WHAT YOU NEED TO DO: Copy every line from the material below that holds "frontend".
---- SUPPLIED DATA
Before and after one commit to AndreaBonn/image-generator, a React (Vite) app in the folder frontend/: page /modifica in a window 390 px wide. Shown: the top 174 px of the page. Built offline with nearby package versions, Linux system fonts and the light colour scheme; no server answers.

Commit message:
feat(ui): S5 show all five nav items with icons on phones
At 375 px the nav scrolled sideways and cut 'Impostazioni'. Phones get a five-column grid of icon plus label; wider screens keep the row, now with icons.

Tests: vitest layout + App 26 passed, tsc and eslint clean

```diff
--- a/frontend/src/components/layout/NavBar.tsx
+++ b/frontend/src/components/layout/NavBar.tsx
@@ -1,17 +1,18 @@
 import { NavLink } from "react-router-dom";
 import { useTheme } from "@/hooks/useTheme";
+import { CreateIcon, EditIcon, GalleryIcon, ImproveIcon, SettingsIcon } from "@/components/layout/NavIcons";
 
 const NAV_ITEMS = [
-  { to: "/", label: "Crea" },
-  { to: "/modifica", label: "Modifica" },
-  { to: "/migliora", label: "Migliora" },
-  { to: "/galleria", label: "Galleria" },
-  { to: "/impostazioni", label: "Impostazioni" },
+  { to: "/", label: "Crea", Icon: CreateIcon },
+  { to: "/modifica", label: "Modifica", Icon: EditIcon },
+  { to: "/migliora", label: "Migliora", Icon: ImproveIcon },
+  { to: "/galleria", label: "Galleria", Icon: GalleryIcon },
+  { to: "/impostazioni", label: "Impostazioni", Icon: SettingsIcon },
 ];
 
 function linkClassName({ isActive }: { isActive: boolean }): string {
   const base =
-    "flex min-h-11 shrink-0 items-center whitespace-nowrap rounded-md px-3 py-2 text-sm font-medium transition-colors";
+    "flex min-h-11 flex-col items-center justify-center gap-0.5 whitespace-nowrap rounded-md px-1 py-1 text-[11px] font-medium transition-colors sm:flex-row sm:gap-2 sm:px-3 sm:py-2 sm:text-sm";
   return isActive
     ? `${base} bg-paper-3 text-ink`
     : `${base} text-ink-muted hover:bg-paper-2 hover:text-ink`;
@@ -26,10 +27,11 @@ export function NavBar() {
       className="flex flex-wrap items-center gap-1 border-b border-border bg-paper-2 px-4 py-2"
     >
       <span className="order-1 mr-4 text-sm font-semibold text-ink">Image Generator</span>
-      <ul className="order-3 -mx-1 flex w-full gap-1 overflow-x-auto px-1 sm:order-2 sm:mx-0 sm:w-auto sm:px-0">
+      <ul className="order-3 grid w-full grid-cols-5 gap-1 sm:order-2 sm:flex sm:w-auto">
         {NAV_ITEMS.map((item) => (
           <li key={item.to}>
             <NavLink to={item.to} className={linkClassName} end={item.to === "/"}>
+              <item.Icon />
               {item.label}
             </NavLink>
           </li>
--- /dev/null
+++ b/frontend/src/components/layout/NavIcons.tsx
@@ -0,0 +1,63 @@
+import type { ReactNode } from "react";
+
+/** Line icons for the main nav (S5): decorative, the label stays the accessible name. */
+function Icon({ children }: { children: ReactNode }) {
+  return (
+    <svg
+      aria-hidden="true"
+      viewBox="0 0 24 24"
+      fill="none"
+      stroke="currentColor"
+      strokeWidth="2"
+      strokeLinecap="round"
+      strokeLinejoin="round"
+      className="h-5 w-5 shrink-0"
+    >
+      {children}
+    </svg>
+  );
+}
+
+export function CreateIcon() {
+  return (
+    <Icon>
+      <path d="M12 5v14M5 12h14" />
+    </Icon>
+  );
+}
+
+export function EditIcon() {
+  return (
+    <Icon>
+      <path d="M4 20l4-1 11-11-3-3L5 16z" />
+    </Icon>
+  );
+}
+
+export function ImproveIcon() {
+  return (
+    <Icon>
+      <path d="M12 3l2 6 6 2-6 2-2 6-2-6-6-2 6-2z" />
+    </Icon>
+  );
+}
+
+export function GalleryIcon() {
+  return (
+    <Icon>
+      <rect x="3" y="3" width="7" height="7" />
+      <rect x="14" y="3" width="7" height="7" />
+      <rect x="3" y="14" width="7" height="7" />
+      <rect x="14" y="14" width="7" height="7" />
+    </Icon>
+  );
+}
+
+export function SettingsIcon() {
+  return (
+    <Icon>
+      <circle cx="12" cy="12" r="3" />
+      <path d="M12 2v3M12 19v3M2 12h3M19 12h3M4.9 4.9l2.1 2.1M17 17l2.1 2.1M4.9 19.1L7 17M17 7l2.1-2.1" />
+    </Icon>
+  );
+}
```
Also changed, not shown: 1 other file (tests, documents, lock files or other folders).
--------
ANSWER:
Before and after one commit to AndreaBonn/image-generator, a React (Vite) app in the folder frontend/: page /modifica in a window 390 px wide. Shown: the top 174 px of the page. Built offline with nearby package versions, Linux system fonts and the light colour scheme; no server answers.
--- a/frontend/src/components/layout/NavBar.tsx
+++ b/frontend/src/components/layout/NavBar.tsx
+++ b/frontend/src/components/layout/NavIcons.tsx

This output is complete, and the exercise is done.